U.S. Bobsled and Skeleton’s athlete advisory committee voted unanimously in recent days, according to the report. Listed members of the committee include Olympic skeleton sliders Matthew Antoine and Kyle Tress.

“There’s tremendous support to skip this event, and I think it’s the right decision,” Tress said, according to the report.

At least 15 Russian medalists from the Sochi Olympics, including bobsledders and skeleton sliders, were on a state-run doping program leading into those Winter Games, according to the newspaper’s report in May. Russian doping samples were also tampered with at the Sochi Olympics, according to the report.

Those are primary reasons why bobsled and skeleton athletes in the U.S. and Europe have voiced concern about competing in Sochi in February.

Olympic champions Lizzy Yarnold (skeleton) and Steven Holcomb (bobsled) said earlier this fall that they may skip worlds, and men’s skeleton stars Martins and Tomass Dukurs might, too, according to Latvian media.

“We discussed this as a team, we’re up in the air,” Holcomb said last month. “We don’t know what we’re going to do yet. Safety is a concern. What are the chances I go there, and all of a sudden Russian anti-doping tests me, and I [falsely] test positive? That wouldn’t surprise me in the least. Being outspoken, yeah I’m a little nervous about going there.”

On July 19, following rampant Russian anti-doping issues, the IOC asked all winter sports federations to “freeze their preparations for major events in Russia, such as world championships … and to actively look for alternative organizers.”

The IOC later clarified that statement, telling federations it did not apply to events whose host cities were already chosen, according to Inside the Games. The 2017 World Bobsled and Skeleton Championships were awarded to Sochi in June 2013.

The International Bobsled and Skeleton Federation (IBSF) said it will not comment until after the second part of McLaren report into Russian doping is published Friday.

The World Cup bobsled and skeleton season started last weekend in Whistler, B.C. Both Russians who won 2014 Olympic skeleton medals competed in Whistler, seven months after the New York Times reported their names were on the Sochi doping list.

Alexander Tretiakov, a 2014 Olympic champion, finished second in Whistler, one spot ahead of Antoine. Elena Nikitina, a 2014 Olympic bronze medalist, finished 17th out of 25 racers in Whistler.

Nikitina won bronze in Sochi by .04 over American Katie Uhlaender. Uhlaender did not race in Whistler but is on the U.S. team for World Cups this season.

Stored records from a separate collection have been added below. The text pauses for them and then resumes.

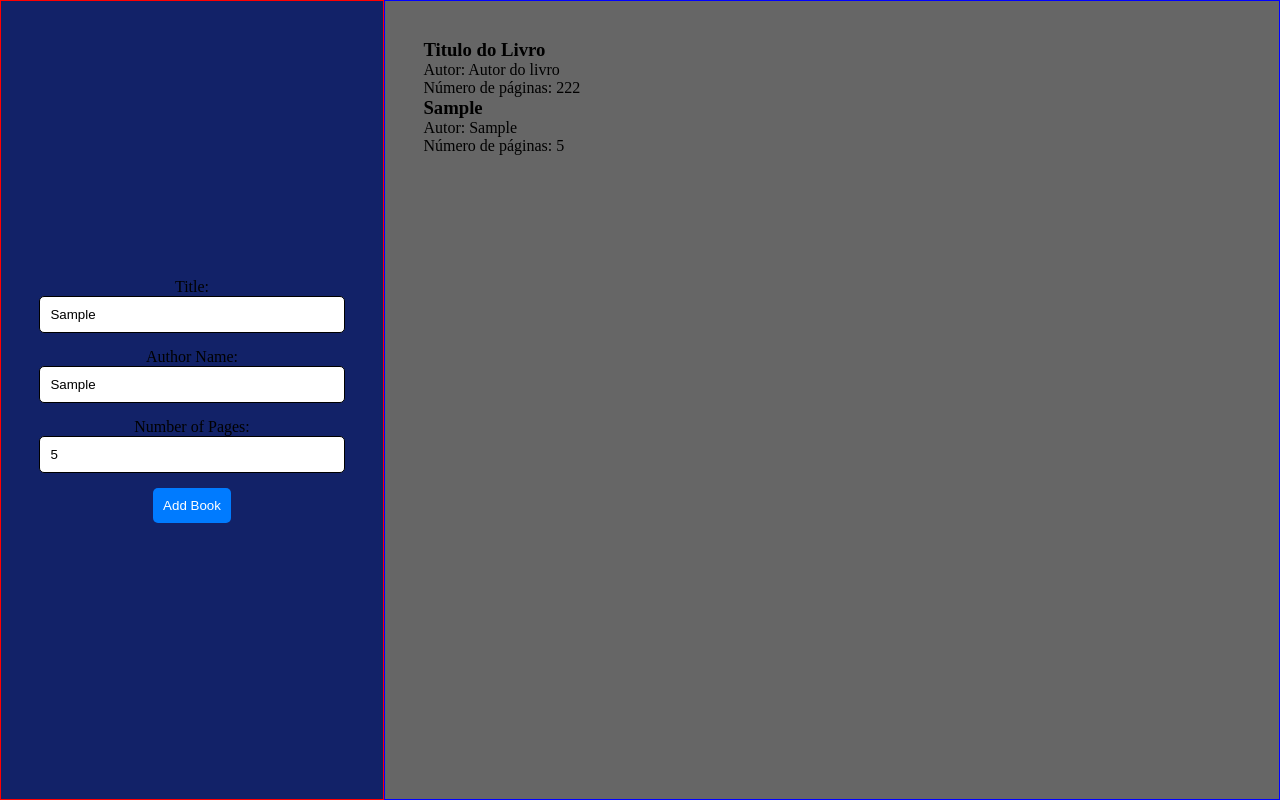
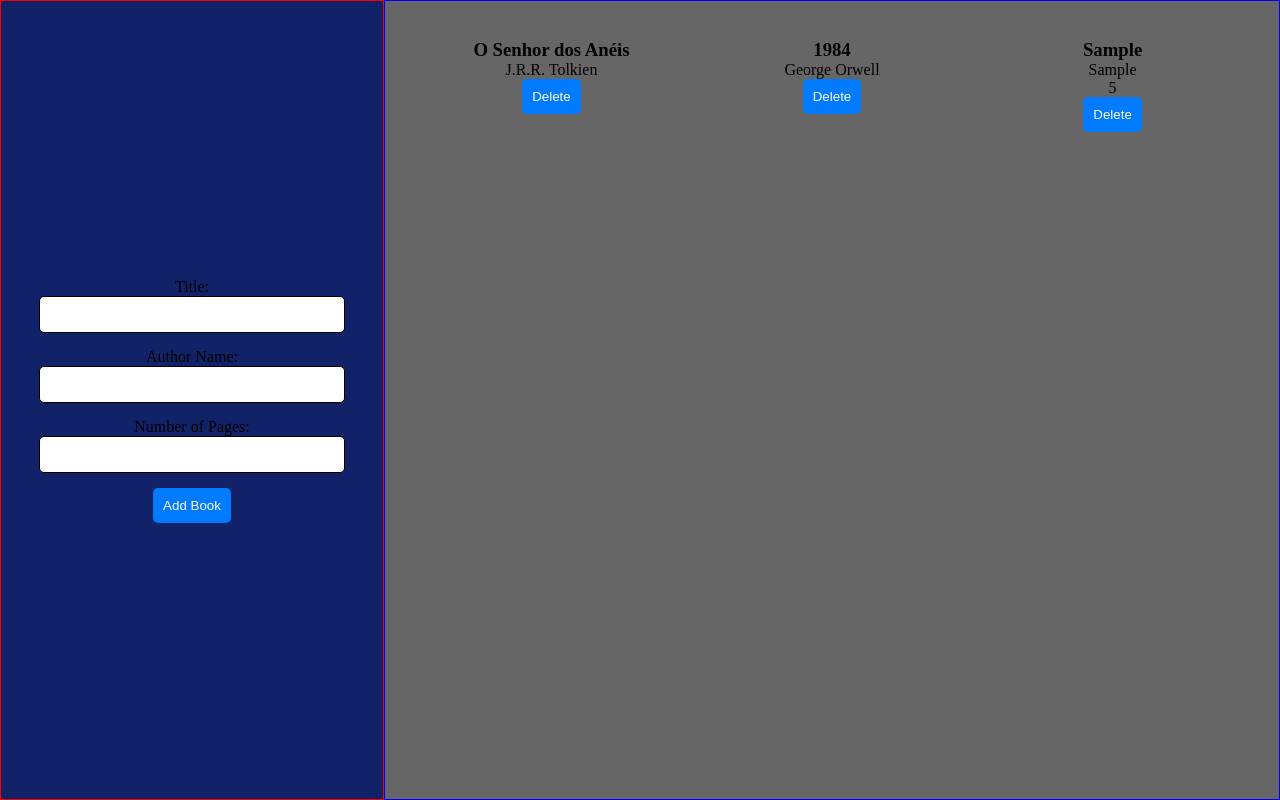
Before and after one commit to ThiagoMDuarte/library-TOP, a plain HTML site: page index.html in a window 1280 px wide. Both pictures are taken after typing "Sample", "Sample", "5" into the empty fields and a click on the button "Add Book". Drawn offline with Linux system fonts and the light colour scheme.

Commit message:
Create delete button and some fixes

```diff
--- a/code.js
+++ b/code.js
@@ -1,58 +1,63 @@
 const myLibrary = [
-    {
-        title: 'Titulo do Livro',
-        author: 'Autor do livro',
-        pages: 222
-    }
+    { title: 'O Senhor dos Anéis', author: 'J.R.R. Tolkien' },
+    { title: '1984', author: 'George Orwell' },
 ];
 
-displayLibrary()
 
-function Book (title, author, pages, read) {
-    this.title = title
-    this.author = author
-    this.pages = pages
+function addBookToLibrary(book) {
+    myLibrary.push(book);
 }
 
-function addBookToLibrary (book) {
-        myLibrary.push(book)
+function displayLibrary() {
+    const libraryDiv = document.querySelector('.myLibrary');
+    libraryDiv.innerHTML = '';
+
+    myLibrary.forEach((livro, index) => {
+        const bookDiv = document.createElement('div');
+        bookDiv.className = 'book';
+
+        const title = document.createElement('h3');
+        title.textContent = livro.title;
+
+        const author = document.createElement('p');
+        author.textContent = livro.author;
+
+        const pages = document.createElement('p');
+        pages.textContent = livro.pages;
+
+        const delBtn = document.createElement('button');
+        delBtn.textContent = 'Delete';
+        delBtn.classList.add('deleteButton');
+        delBtn.setAttribute('data-index', index); // IMPORTANTE
+        delBtn.addEventListener('click', deleteBtn);
+
+        bookDiv.appendChild(title);
+        bookDiv.appendChild(author);
+        bookDiv.appendChild(pages);
+        bookDiv.appendChild(delBtn);
+
+        libraryDiv.appendChild(bookDiv);
+    });
 }
 
-function displayLibrary () {
+// Função que deleta um livro
+function deleteBtn(event) {
+    const index = event.target.getAttribute('data-index');
+    myLibrary.splice(index, 1);
+    displayLibrary();
+}
 
-    const libraryDiv = document.querySelector('.myLibrary')
-    libraryDiv.innerHTML = ''
-
-    for (const livro of myLibrary) {
-        const bookDiv = document.createElement('div')
-        bookDiv.className = 'book'
-
-        const title = document.createElement('h3')
-        title.textContent = livro.title
-
-        const author = document.createElement('p')
-        author.textContent = `Autor: ${livro.author}`
-
-        const pages = document.createElement('p')
-        pages.textContent = `Número de páginas: ${livro.pages}`
-
-        bookDiv.appendChild(title)
-        bookDiv.appendChild(author)
-        bookDiv.appendChild(pages)
-
-        libraryDiv.appendChild(bookDiv)
-}}
-
-const form = document.querySelector('#bookForm')
-
-form.addEventListener('submit',function(event){
+document.getElementById('bookForm').addEventListener('submit', function(event) {
     event.preventDefault();
 
     const title = document.getElementById('title').value.trim();
     const author = document.getElementById('author').value.trim();
     const pages = document.getElementById('pages').value.trim();
 
-        let livro = new Book(title,author,pages)
-        addBookToLibrary(livro)
-        displayLibrary()
-})
+        let livro = { title, author, pages };
+        addBookToLibrary(livro);
+        displayLibrary();
+        document.getElementById('bookForm').reset();
+});
+
+displayLibrary()
--- a/index.html
+++ b/index.html
@@ -26,11 +26,6 @@
             </form>
     </div>
     <div class="myLibrary">
-        <div class="book">
-            <h3>Titulo Livro</h1>
-            <p>Autor: Nome do Autor</p>
-            <p>Numero de paginas</p>
-        </div>
     </div>
 </body>
 </html>
--- a/style.css
+++ b/style.css
@@ -37,8 +37,12 @@ button {
   }
 
   .myLibrary {
+    display: grid;
+    grid-template-columns: repeat(auto-fit, minmax(150px, 1fr));
+    gap: 3%;
     width: 70vw;
+    padding: 3%;
+    text-align: center;
     background-color: rgb(102, 102, 102);
-    padding: 3%;
     border: 1px blue solid;
   }
```
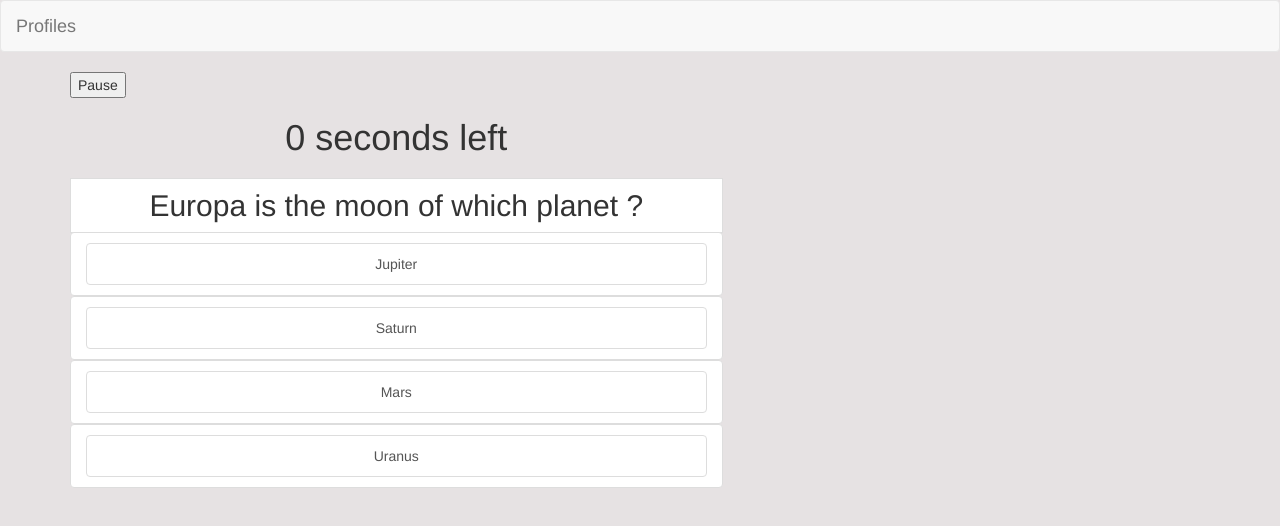
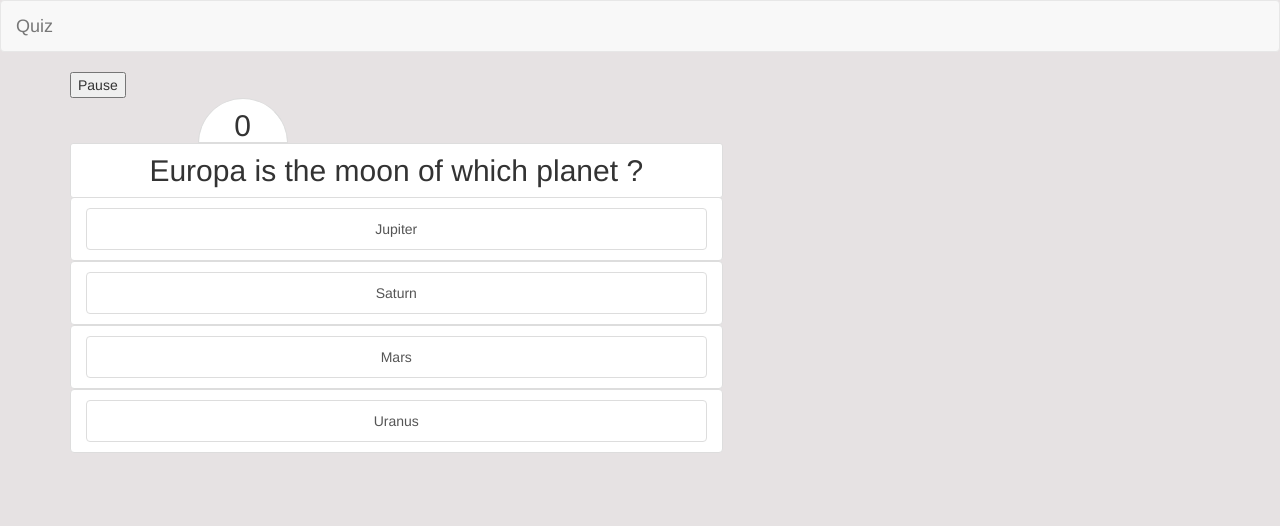
Before and after one commit to Abhinav7076/angular, an Angular app: page / in a window 1280 px wide. Shown: the top 526 px of the page. Built offline with nearby package versions, Linux system fonts and the light colour scheme.

Commit message:
styling timer

```diff
--- a/src/app/header/header.component.html
+++ b/src/app/header/header.component.html
@@ -1,7 +1,7 @@
 <nav class="navbar navbar-default">
     <div class="container-fluid">
         <div class="navbar-header">
-            <a routerLink="" class="navbar-brand">Profiles</a>
+            <a routerLink="" class="navbar-brand">Quiz</a>
         </div>
     </div>
 </nav>
--- a/src/app/home/home.component.css
+++ b/src/app/home/home.component.css
@@ -4,3 +4,19 @@
 .card2 {
     pointer-events: none
 }
+#timer {
+    border-top-left-radius: 45px;
+    border-top-right-radius: 45px;
+    /* border: 3px solid grey; */
+    width: 90px;
+    height: 45px;
+    margin-bottom: 0%;
+    margin-left: 4.25em;
+    /* margin-right: 80%; */
+}
+#title {
+    border-radius: 3px;
+}
+h2 {
+    margin-top: 0%;
+}
--- a/src/app/home/home.component.html
+++ b/src/app/home/home.component.html
@@ -3,8 +3,8 @@
 
 <div class="row" id="card" *ngIf="this.dataService.timeLeft >= 0">
     <div class="col-md-12" [ngClass]="{card2: this.dataService.disable}">
-    <h1>{{this.dataService.timeLeft}} seconds left</h1>
-    <h2 class="list-group-item list-group-item-dark" >{{qData[this.dataService.idx].ques}}</h2>
+    <h2 class="list-group-item list-group-item-dark" id="timer">{{this.dataService.timeLeft}}</h2>
+    <h2 class="list-group-item list-group-item-dark" id="title">{{qData[this.dataService.idx].ques}}</h2>
     <app-options [data]="{content: qData[this.dataService.idx].op1, ans: qData[this.dataService.idx].ans}"></app-options>
     <app-options [data]="{content: qData[this.dataService.idx].op2, ans: qData[this.dataService.idx].ans}"></app-options>
     <app-options [data]="{content: qData[this.dataService.idx].op3, ans: qData[this.dataService.idx].ans}"></app-options>
```
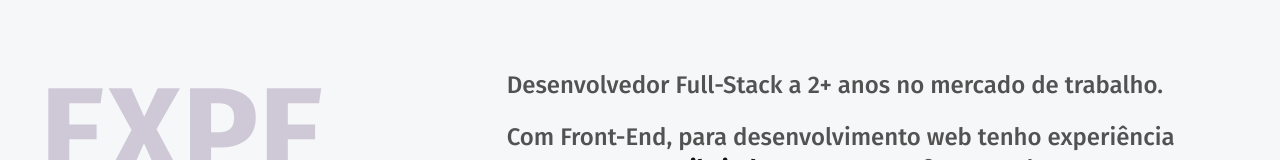
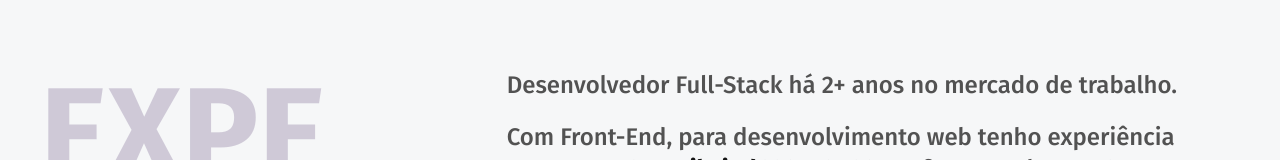
Before and after one commit to DhyonKeyllon/portfolio, a plain HTML site: page index.html in a window 1280 px wide. Shown: the part 574-734 px from the top of the page. Drawn offline with Linux system fonts and the light colour scheme.

Commit message:
chore: fix ortography

```diff
--- a/index.html
+++ b/index.html
@@ -51,7 +51,7 @@
       <h2 class="subtitulo">Experiência</h2>
       <div>
         <p class="experiencia-texto">
-          <span> Desenvolvedor Full-Stack a 2+ anos no mercado de trabalho. <br /> </span>
+          <span> Desenvolvedor Full-Stack há 2+ anos no mercado de trabalho. <br /> </span>
 
           <span>
             Com Front-End, para desenvolvimento web tenho experiência com
```
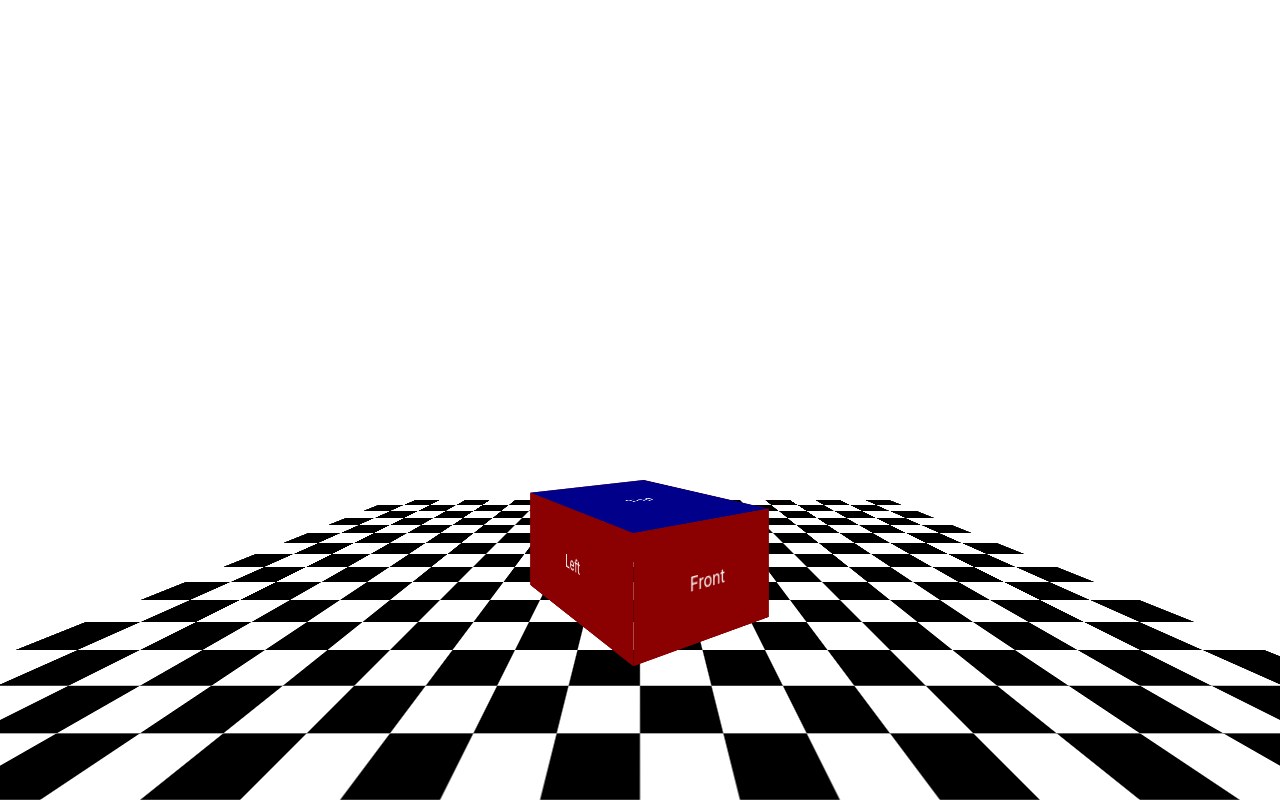
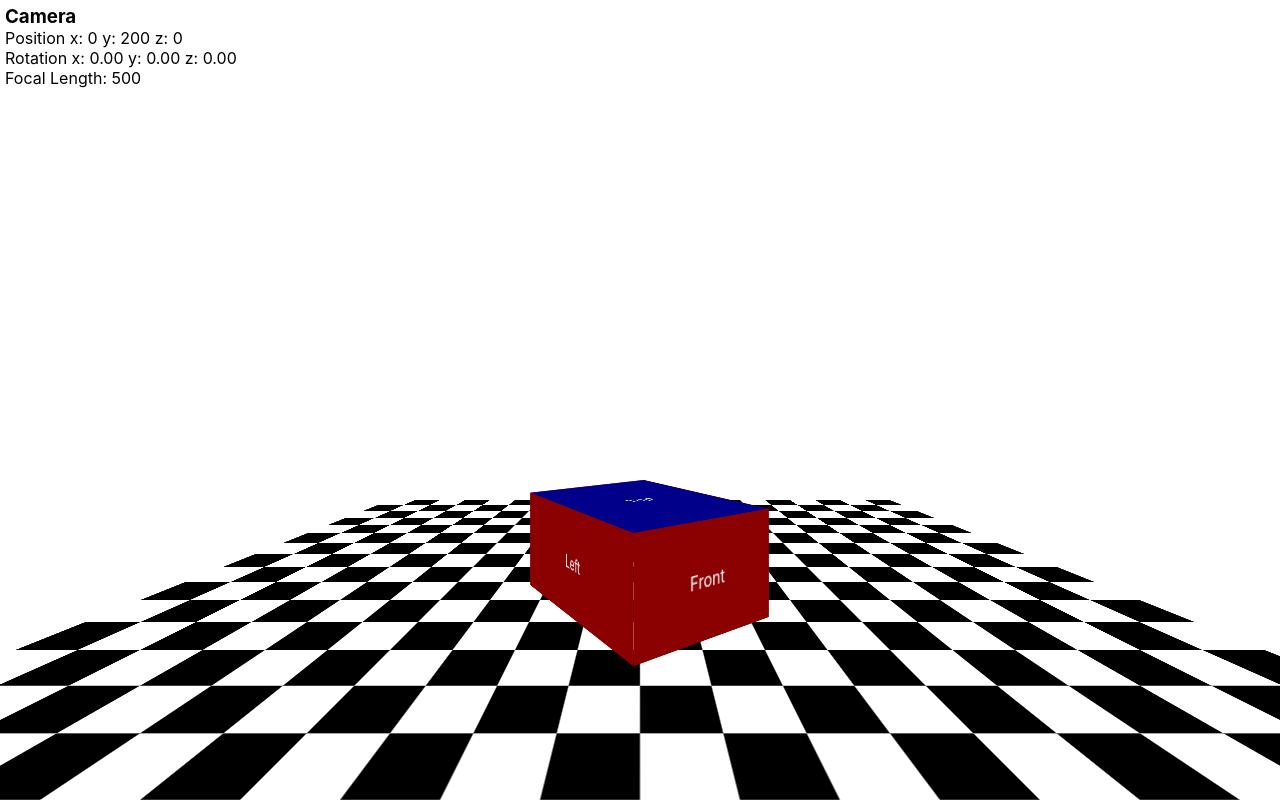
Before and after one commit to seanyoung247/react3d, a React (Create React App) app: page / in a window 1280 px wide. Built offline with nearby package versions, Linux system fonts and the light colour scheme.

Commit message:
feat: Adds debug data output

```diff
--- a/package.json
+++ b/package.json
@@ -1,7 +1,7 @@
 {
   "name": "react3d",
   "version": "0.1.0",
-  "homepage": "https://seanyoung247.github.io/react-gh-pages",
+  "homepage": "https://seanyoung247.github.io/react3d",
   "private": true,
   "dependencies": {
     "@testing-library/jest-dom": "^5.16.5",
--- a/src/App.css
+++ b/src/App.css
@@ -13,6 +13,15 @@ html, body, #root {
   height: 100vh;
   min-width: var(--min-screen-width);
 
+}
+
+
+#cam-details {
+  display: flex;
+  flex-direction: column;
+  position: absolute;
+  top: 5px;
+  left: 5px;
 }
 
 .cube-side,
--- a/src/App.js
+++ b/src/App.js
@@ -125,6 +125,12 @@ function App() {
 
   return (
     <>
+      <div id="cam-details">
+        <h3>Camera</h3>
+        <p>Position x: {camera.x} y: {camera.y} z: {camera.z}</p>
+        <p>Rotation x: {camera.rX.toFixed(2)} y: {camera.rY.toFixed(2)} z: {camera.rZ.toFixed(2)}</p>
+        <p>Focal Length: {camera.focalLength}</p>
+      </div>
       <View3D camera={camera}>
         <Cuboid width="150px" height="100px" depth="200px"
           front={<div className='cube-side'>Front</div>}
```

“Sochi is in Russia, and it’s the place where the cheating happened,” Uhlaender said, according to The New York Times. “I’m confused at how the IOC said what it said, and we’re still holding our world championships there.”

MORE: Bobsled, luge, skeleton broadcast schedule

*Correction: Olympic medalist bobsledder Elana Meyers Taylor is listed on U.S. Bobsled and Skeleton’s athlete advisory council webpage, but she said Monday she resigned her position on the athletes advisory council in July.